[Exercise brief]
From the entries below, report how many lines contain the string "justify". Give only that number.

------ Data excerpts

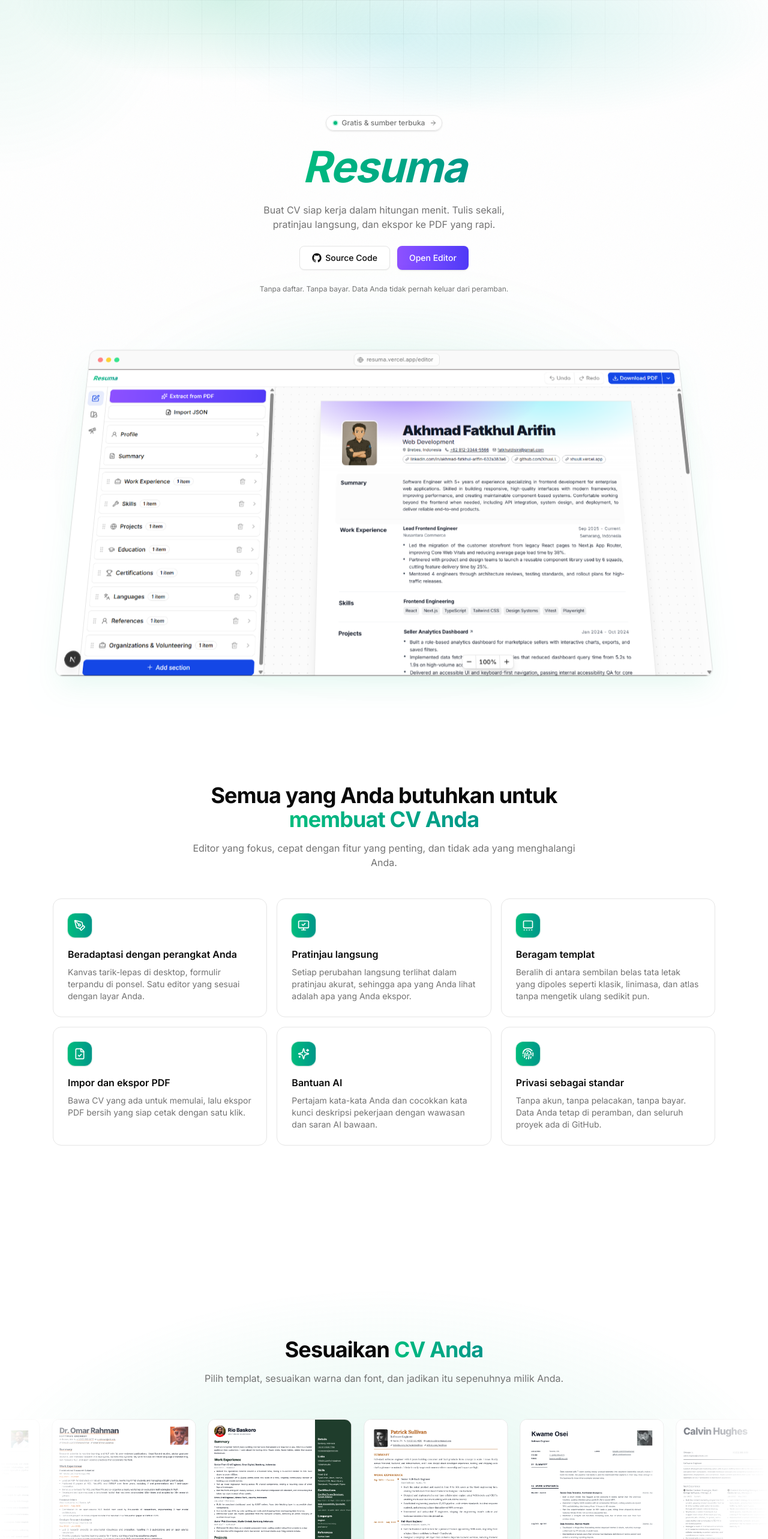
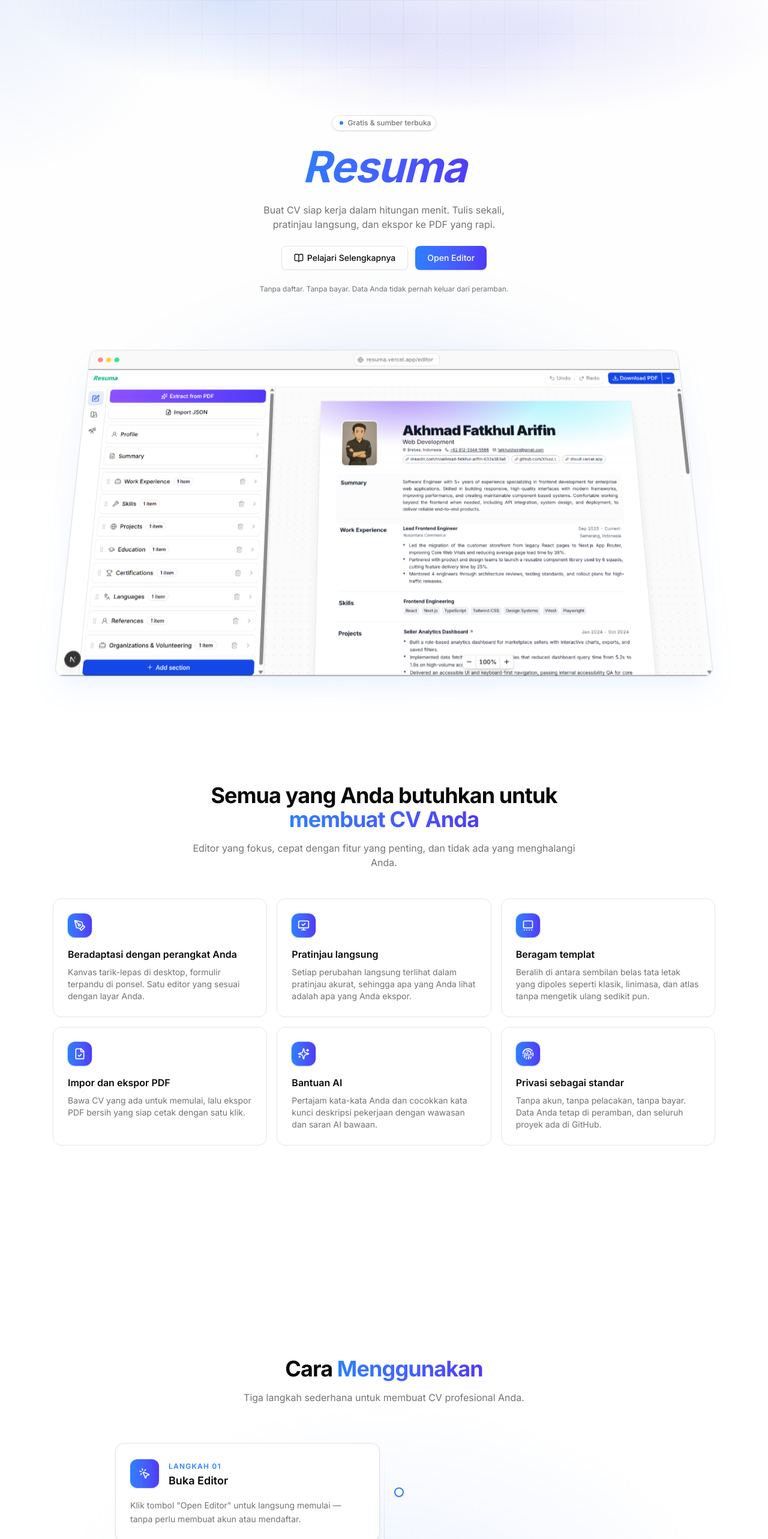
Before and after one commit to XhuuLL/Resuma, a Next.js app: page / in a window 1280 px wide. Shown: the top 2566 px of the page at 60% size. Built offline with nearby package versions, Linux system fonts and the light colour scheme; a web font is replaced by a local one.

Commit message:
update theme

```diff
--- a/src/app/page.tsx
+++ b/src/app/page.tsx
@@ -2,6 +2,7 @@
 import { Features } from "@/components/landing/features";
 import { GrainOverlay } from "@/components/landing/grain-overlay";
 import { Hero } from "@/components/landing/hero";
+import { HowToUse } from "@/components/landing/how-to-use";
 import { LandingBody } from "@/components/landing/landing-body";
 import { SiteFooter } from "@/components/landing/site-footer";
 import { TemplateCarousel } from "@/components/landing/template-carousel";
@@ -13,6 +14,7 @@
       <LandingBody>
         <Hero />
         <Features />
+        <HowToUse />
         <TemplateCarousel />
         <Contribute />
       </LandingBody>
--- a/src/components/landing/builder-showcase.tsx
+++ b/src/components/landing/builder-showcase.tsx
@@ -7,7 +7,7 @@
  */
 export function BuilderFrame() {
   return (
-    <div className="relative overflow-hidden rounded-2xl border bg-background shadow-2xl shadow-emerald-500/10 ring-1 ring-black/5">
+    <div className="relative overflow-hidden rounded-2xl border bg-background shadow-2xl shadow-blue-500/10 ring-1 ring-black/5">
       <div className="flex h-10 items-center gap-2 border-b bg-muted/60 px-4">
         <span className="flex gap-1.5">
           <span className="size-2.5 rounded-full bg-red-400/80" />
--- a/src/components/landing/contribute.tsx
+++ b/src/components/landing/contribute.tsx
@@ -15,7 +15,7 @@
         <RevealItem>
           <h2 className="text-4xl font-bold tracking-tight sm:text-5xl">
             Mulai buat{" "}
-            <span className="bg-linear-to-r from-emerald-500 to-teal-600 bg-clip-text text-transparent">
+            <span className="bg-linear-to-r from-blue-500 to-indigo-600 bg-clip-text text-transparent">
               CV Anda
             </span>
           </h2>
@@ -55,7 +55,7 @@
   );
 }
 
-/** Faint masked grid + soft violet glow, echoing the hero backdrop. */
+/** Faint masked grid + soft blue glow, echoing the hero backdrop. */
 function CtaBackdrop() {
   const mask =
     "radial-gradient(ellipse 60% 65% at 50% 100%, black, transparent 78%)";
@@ -75,7 +75,7 @@
         className="absolute inset-0"
         style={{
           background:
-            "radial-gradient(55% 60% at 50% 100%, rgba(16, 185, 129, 0.14), transparent 70%)",
+            "radial-gradient(55% 60% at 50% 100%, rgba(37, 99, 235, 0.14), transparent 70%)",
         }}
       />
     </div>
--- a/src/components/landing/features.tsx
+++ b/src/components/landing/features.tsx
@@ -79,7 +79,7 @@
       <Reveal className="mx-auto max-w-2xl text-center">
         <h2 className="text-3xl font-bold tracking-tight sm:text-4xl">
           Semua yang Anda butuhkan untuk <br />
-          <span className="bg-linear-to-r from-emerald-500 to-teal-600 bg-clip-text text-transparent">
+          <span className="bg-linear-to-r from-blue-500 to-indigo-600 bg-clip-text text-transparent">
             membuat CV Anda
           </span>
         </h2>
@@ -119,10 +119,10 @@
           className="pointer-events-none absolute inset-0 opacity-0 transition-opacity duration-300 group-hover:opacity-100"
           style={{
             background:
-              "radial-gradient(120% 90% at 0% 0%, rgba(16, 185, 129, 0.10), transparent 55%)",
+              "radial-gradient(120% 90% at 0% 0%, rgba(37, 99, 235, 0.10), transparent 55%)",
           }}
         />
-        <span className="relative inline-flex size-10 items-center justify-center rounded-xl bg-linear-to-r from-emerald-500 to-teal-600 text-white shadow-sm ring-1 ring-emerald-500/20 transition-transform duration-300 group-hover:scale-105">
+        <span className="relative inline-flex size-10 items-center justify-center rounded-xl bg-linear-to-r from-blue-500 to-indigo-600 text-white shadow-sm ring-1 ring-blue-500/20 transition-transform duration-300 group-hover:scale-105">
           <Icon ref={iconRef} size={20} />
         </span>
         <h3 className="relative mt-4 font-semibold">{feature.title}</h3>
--- a/src/components/landing/hero.tsx
+++ b/src/components/landing/hero.tsx
@@ -2,7 +2,7 @@
 
 import { useRef } from "react";
 import Link from "next/link";
-import { ArrowRight } from "lucide-react";
+import { BookOpen } from "lucide-react";
 import {
   motion,
   MotionValue,
@@ -17,10 +17,7 @@
 import { motionTokens } from "@/lib/motion-tokens";
 import { BuilderFrame } from "./builder-showcase";
 import { KineticText } from "./kinetic-text";
-// Shared landing entrance vocabulary — single source of timing/easing.
 import { blurUp as item, staggerContainer as container } from "./reveal";
-
-const GITHUB_URL = "https://github.com/XhuuLL/Resuma";
 
 export function Hero() {
   const reduce = useReducedMotion();
@@ -32,15 +29,11 @@
     offset: ["start start", "end start"],
   });
 
-  // Scroll-linked (desktop-only): frame tilts back + scales down, flattening in.
   const rotateX = useTransform(scrollYProgress, [0, 0.65], [12, 0]);
   const scale = useTransform(scrollYProgress, [0, 0.65], [0.85, 1]);
-  // The frame rises up (faster than scroll) over the copy.
   const frameY = useTransform(scrollYProgress, [0, 1], ["15%", "-12%"]);
   const contentFrameY = useTransform(scrollYProgress, [0, 1], ["0%", "30%"]);
 
-  // Entrances run everywhere (except reduced-motion); parallax/tilt only on
-  // desktop, where it's smooth and not jank-prone.
   const entrance = !reduce;
   const parallax = !reduce && !isMobile;
   const itemVariants = entrance ? item : undefined;
@@ -57,20 +50,16 @@
           animate={entrance ? "show" : undefined}
           style={parallax ? { y: contentFrameY } : undefined}
         >
-          <motion.a
-            href={GITHUB_URL}
-            target="_blank"
-            rel="noopener noreferrer"
+          <motion.span
             variants={itemVariants}
             className="group inline-flex items-center gap-2 rounded-full border bg-background/70 py-1 pr-2 pl-3 text-xs font-medium text-muted-foreground shadow-sm backdrop-blur transition-colors hover:text-foreground"
           >
             <span className="relative flex size-1.5">
-              <span className="absolute inline-flex size-full animate-ping rounded-full bg-emerald-500 opacity-75" />
-              <span className="relative inline-flex size-1.5 rounded-full bg-emerald-500" />
+              <span className="absolute inline-flex size-full animate-ping rounded-full bg-blue-500 opacity-75" />
+              <span className="relative inline-flex size-1.5 rounded-full bg-blue-500" />
             </span>
             Gratis &amp; sumber terbuka
-            <ArrowRight className="size-3 transition-transform group-hover:translate-x-0.5" />
-          </motion.a>
+          </motion.span>
 
           <motion.div variants={itemVariants}>
             <KineticText
@@ -91,16 +80,14 @@
             className="flex flex-wrap items-center justify-center gap-3"
           >
             <a
-              href={GITHUB_URL}
-              target="_blank"
-              rel="noopener noreferrer"
+              href="#cara-menggunakan"
               className={cn(
                 buttonVariants({ variant: "outline", size: "lg" }),
                 "px-5",
               )}
             >
-              <GithubMarkIcon className="size-4" />
-              Source Code
+              <BookOpen className="size-4" />
+              Pelajari Selengkapnya
             </a>
             <Link
               href="/editor"
@@ -153,7 +140,7 @@
             className="pointer-events-none absolute inset-x-0 -top-12 bottom-0 -z-10 blur-3xl"
             style={{
               background:
-                "radial-gradient(60% 60% at 50% 40%, rgba(16, 185, 129, 0.28), transparent 70%)",
+                "radial-gradient(60% 60% at 50% 40%, rgba(37, 99, 235, 0.28), transparent 70%)",
             }}
           />
           <motion.div
@@ -179,7 +166,6 @@
   scrollYProgress: MotionValue<number>;
   animated?: boolean;
 }) {
-  // Tamed parallax: the backdrop drifts only slightly behind the scroll.
   const yPosition = useTransform(scrollYProgress, [0, 1], ["0%", "40%"]);
 
   return (
@@ -188,14 +174,14 @@
       className="pointer-events-none absolute inset-0 -z-10"
       style={animated ? { y: yPosition } : undefined}
     >
-      {/* Aurora mesh — layered, offset blooms in violet / indigo / fuchsia. */}
+      {/* Aurora mesh — layered, offset blooms in blue / indigo. */}
       <div
         className="absolute inset-0"
         style={{
           background: [
-            "radial-gradient(40% 40% at 30% 0%, rgba(16, 185, 129, 0.18), transparent 70%)",
-            "radial-gradient(45% 45% at 70% 8%, rgba(20, 184, 166, 0.14), transparent 72%)",
-            "radial-gradient(35% 38% at 52% 14%, rgba(6, 182, 212, 0.10), transparent 70%)",
+            "radial-gradient(40% 40% at 30% 0%, rgba(37, 99, 235, 0.18), transparent 70%)",
+            "radial-gradient(45% 45% at 70% 8%, rgba(99, 102, 241, 0.14), transparent 72%)",
+            "radial-gradient(35% 38% at 52% 14%, rgba(79, 70, 229, 0.10), transparent 70%)",
           ].join(", "),
         }}
       />
@@ -215,11 +201,3 @@
     </motion.div>
   );
 }
-
-function GithubMarkIcon(props: React.SVGProps<SVGSVGElement>) {
-  return (
-    <svg viewBox="0 0 24 24" fill="currentColor" aria-hidden="true" {...props}>
-      <path d="M12 .5C5.65.5.5 5.65.5 12c0 5.08 3.29 9.39 7.86 10.91.58.1.79-.25.79-.56v-2c-3.2.7-3.87-1.36-3.87-1.36-.52-1.32-1.27-1.67-1.27-1.67-1.04-.71.08-.7.08-.7 1.15.08 1.76 1.18 1.76 1.18 1.02 1.75 2.68 1.24 3.34.95.1-.74.4-1.24.72-1.53-2.55-.29-5.24-1.28-5.24-5.69 0-1.26.45-2.29 1.18-3.09-.12-.29-.51-1.46.11-3.04 0 0 .96-.31 3.15 1.18.91-.25 1.89-.38 2.86-.38.97 0 1.95.13 2.86.38 2.19-1.49 3.15-1.18 3.15-1.18.62 1.58.23 2.75.11 3.04.74.8 1.18 1.83 1.18 3.09 0 4.42-2.69 5.39-5.25 5.68.41.36.78 1.06.78 2.13v3.16c0 .31.21.67.8.55C20.21 21.39 23.5 17.08 23.5 12 23.5 5.65 18.35.5 12 .5z" />
-    </svg>
-  );
-}
--- /dev/null
+++ b/src/components/landing/how-to-use.tsx
@@ -0,0 +1,120 @@
+import Link from "next/link";
+import { MousePointerClick, PenLine, FileDown } from "lucide-react";
+
+import { buttonVariants } from "@/components/ui/button";
+import { cn } from "@/lib/utils";
+import { Reveal, RevealItem, RevealStagger } from "./reveal";
+
+const STEPS = [
+  {
+    number: "01",
+    Icon: MousePointerClick,
+    title: "Buka Editor",
+    description:
+      "Klik tombol \"Open Editor\" untuk langsung memulai — tanpa perlu membuat akun atau mendaftar.",
+  },
+  {
+    number: "02",
+    Icon: PenLine,
+    title: "Isi Data Anda",
+    description:
+      "Tulis pengalaman kerja, pendidikan, keahlian, dan informasi pribadi Anda di formulir yang sudah tersedia.",
+  },
+  {
+    number: "03",
+    Icon: FileDown,
+    title: "Ekspor PDF",
+    description:
+      "Pilih templat yang Anda suka, lalu unduh CV dalam format PDF yang rapi dan siap dikirim ke perusahaan.",
+  },
+];
+
+export function HowToUse() {
+  return (
+    <section
+      id="cara-menggunakan"
+      className="relative overflow-hidden px-6 py-24 sm:py-32 md:py-40"
+    >
+      <div
+        aria-hidden
+        className="pointer-events-none absolute inset-0 -z-10"
+        style={{
+          background:
+            "radial-gradient(800px 500px at 50% 50%, rgba(37, 99, 235, 0.08), transparent 70%)",
+        }}
+      />
+
+      <Reveal className="mx-auto max-w-2xl text-center">
+        <h2 className="text-3xl font-bold tracking-tight sm:text-4xl">
+          Cara{" "}
+          <span className="bg-linear-to-r from-blue-500 to-indigo-600 bg-clip-text text-transparent">
+            Menggunakan
+          </span>
+        </h2>
+        <p className="mt-4 text-muted-foreground">
+          Tiga langkah sederhana untuk membuat CV profesional Anda.
+        </p>
+      </Reveal>
+
+      <RevealStagger className="relative mx-auto mt-16 max-w-4xl">
+        {/* Vertical connector line */}
+        <div
+          aria-hidden
+          className="absolute left-6 top-0 bottom-0 hidden w-px bg-gradient-to-b from-transparent via-blue-500/30 to-transparent md:left-1/2 md:block"
+        />
+
+        <div className="flex flex-col gap-12 md:gap-16">
+          {STEPS.map((step, i) => (
+            <RevealItem key={step.number}>
+              <div
+                className={cn(
+                  "relative flex flex-col items-start gap-6 md:flex-row md:items-center",
+                  i % 2 === 1 && "md:flex-row-reverse",
+                )}
+              >
+                {/* Content card */}
+                <div className="flex-1 rounded-2xl border bg-background p-6 shadow-sm transition-shadow hover:shadow-md">
+                  <div className="flex items-center gap-4">
+                    <span className="inline-flex size-12 shrink-0 items-center justify-center rounded-xl bg-linear-to-r from-blue-500 to-indigo-600 text-white shadow-sm">
+                      <step.Icon className="size-5" />
+                    </span>
+                    <div>
+                      <span className="text-xs font-semibold uppercase tracking-widest text-blue-500">
+                        Langkah {step.number}
+                      </span>
+                      <h3 className="text-lg font-semibold">{step.title}</h3>
+                    </div>
+                  </div>
+                  <p className="mt-4 text-sm leading-relaxed text-muted-foreground">
+                    {step.description}
+                  </p>
+                </div>
+
+                {/* Center dot on the timeline (desktop) */}
+                <div
+                  aria-hidden
+                  className="hidden size-4 shrink-0 rounded-full border-2 border-blue-500 bg-background shadow-sm md:block"
+                />
+
+                {/* Spacer for alternating layout */}
+                <div className="hidden flex-1 md:block" />
+              </div>
+            </RevealItem>
+          ))}
+        </div>
+      </RevealStagger>
+
+      <Reveal className="mt-14 flex justify-center">
+        <Link
+          href="/editor"
+          className={cn(
+            buttonVariants({ variant: "ai", size: "lg" }),
+            "px-8",
+          )}
+        >
+          Mulai Sekarang
+        </Link>
+      </Reveal>
+    </section>
+  );
+}
--- a/src/components/landing/kinetic-text.tsx
+++ b/src/components/landing/kinetic-text.tsx
@@ -20,7 +20,7 @@
     <h1
       {...rest}
       className={cn(
-        "flex flex-wrap font-bold italic bg-linear-to-r from-emerald-500 to-teal-600 bg-clip-text text-transparent",
+        "flex flex-wrap font-bold italic bg-linear-to-r from-blue-500 to-indigo-600 bg-clip-text text-transparent",
         className,
       )}
       style={mergedStyle}
@@ -29,7 +29,7 @@
         <span
           key={i}
           aria-hidden="true"
-          className="will-change-[font-weight,-webkit-text-stroke-width,padding] [-webkit-text-stroke-color:var(--color-teal-600)]  [transition:font-weight_0.4s,-webkit-text-stroke-color_0.4s,-webkit-text-stroke-width_0.4s,padding_0.4s] hover:px-(--hover-padding) hover:font-thin hover:[-webkit-text-stroke-color:transparent] has-[+span+span:hover]:font-semibold has-[+span:hover]:px-(--hover-padding) has-[+span:hover]:font-normal [:hover+&]:px-(--hover-padding) [:hover+&]:font-normal [:hover+span+&]:font-semibold"
+          className="will-change-[font-weight,-webkit-text-stroke-width,padding] [-webkit-text-stroke-color:var(--color-indigo-600)]  [transition:font-weight_0.4s,-webkit-text-stroke-color_0.4s,-webkit-text-stroke-width_0.4s,padding_0.4s] hover:px-(--hover-padding) hover:font-thin hover:[-webkit-text-stroke-color:transparent] has-[+span+span:hover]:font-semibold has-[+span:hover]:px-(--hover-padding) has-[+span:hover]:font-normal [:hover+&]:px-(--hover-padding) [:hover+&]:font-normal [:hover+span+&]:font-semibold"
         >
           {letter === " " ? " " : letter}
         </span>
--- a/src/components/landing/landing-body.tsx
+++ b/src/components/landing/landing-body.tsx
@@ -44,7 +44,7 @@
   x: ReturnType<typeof useMotionValue<number>>;
   y: ReturnType<typeof useMotionValue<number>>;
 }) {
-  const background = useMotionTemplate`radial-gradient(420px 420px at ${x}px ${y}px, rgba(16, 185, 129, 0.08), transparent 70%)`;
+  const background = useMotionTemplate`radial-gradient(420px 420px at ${x}px ${y}px, rgba(37, 99, 235, 0.08), transparent 70%)`;
   return (
     <motion.div
       aria-hidden
--- a/src/components/landing/site-footer.tsx
+++ b/src/components/landing/site-footer.tsx
@@ -1,5 +1,4 @@
 import Link from "next/link";
-import { ThemeToggle } from "@/components/theme-toggle";
 
 const GITHUB_URL = "https://github.com/XhuuLL/Resuma";
 
@@ -8,12 +7,11 @@
     <footer className="border-t">
       <div className="mx-auto flex max-w-6xl flex-col items-center justify-between gap-4 px-6 py-8 text-sm text-muted-foreground sm:flex-row">
         <div>
-          <span className="font-bold italic bg-linear-to-r from-emerald-500 to-teal-600 bg-clip-text text-transparent">
+          <span className="font-bold italic bg-linear-to-r from-blue-500 to-indigo-600 bg-clip-text text-transparent">
             Resuma
           </span>
         </div>
         <nav className="flex items-center gap-5">
-          <ThemeToggle />
           <Link href="/editor" className="hover:text-foreground">
             Editor
           </Link>
--- a/src/components/landing/template-carousel.tsx
+++ b/src/components/landing/template-carousel.tsx
@@ -61,7 +61,7 @@
         className="pointer-events-none absolute inset-0"
         style={{
           background:
-            "radial-gradient(1000px 560px at 50% 40%, rgba(16, 185, 129, 0.14), transparent 70%)",
+            "radial-gradient(1000px 560px at 50% 40%, rgba(37, 99, 235, 0.14), transparent 70%)",
         }}
       />
 
@@ -69,7 +69,7 @@
         <RevealItem>
           <h2 className="text-3xl font-bold tracking-tight sm:text-4xl">
             Sesuaikan{" "}
-            <span className="bg-linear-to-r from-emerald-500 to-teal-600 bg-clip-text text-transparent">
+            <span className="bg-linear-to-r from-blue-500 to-indigo-600 bg-clip-text text-transparent">
               CV Anda
             </span>
           </h2>
--- a/src/components/ui/button.tsx
+++ b/src/components/ui/button.tsx
@@ -19,7 +19,7 @@
         destructive:
           "bg-destructive/10 text-destructive hover:bg-destructive/20 focus-visible:border-destructive/40 focus-visible:ring-destructive/20 dark:bg-destructive/20 dark:hover:bg-destructive/30 dark:focus-visible:ring-destructive/40",
         link: "text-primary underline-offset-4 hover:underline",
-        ai: "bg-gradient-to-r from-violet-500 to-indigo-600 text-white border-transparent border-0 shadow-sm hover:opacity-90 active:opacity-80 focus-visible:border-violet-400 focus-visible:ring-violet-400/40",
+        ai: "bg-gradient-to-r from-blue-500 to-indigo-600 text-white border-transparent border-0 shadow-sm hover:opacity-90 active:opacity-80 focus-visible:border-blue-400 focus-visible:ring-blue-400/40",
       },
       size: {
         default:
```
Also changed, not shown: public/logo.png (added).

------------

[Task response]
6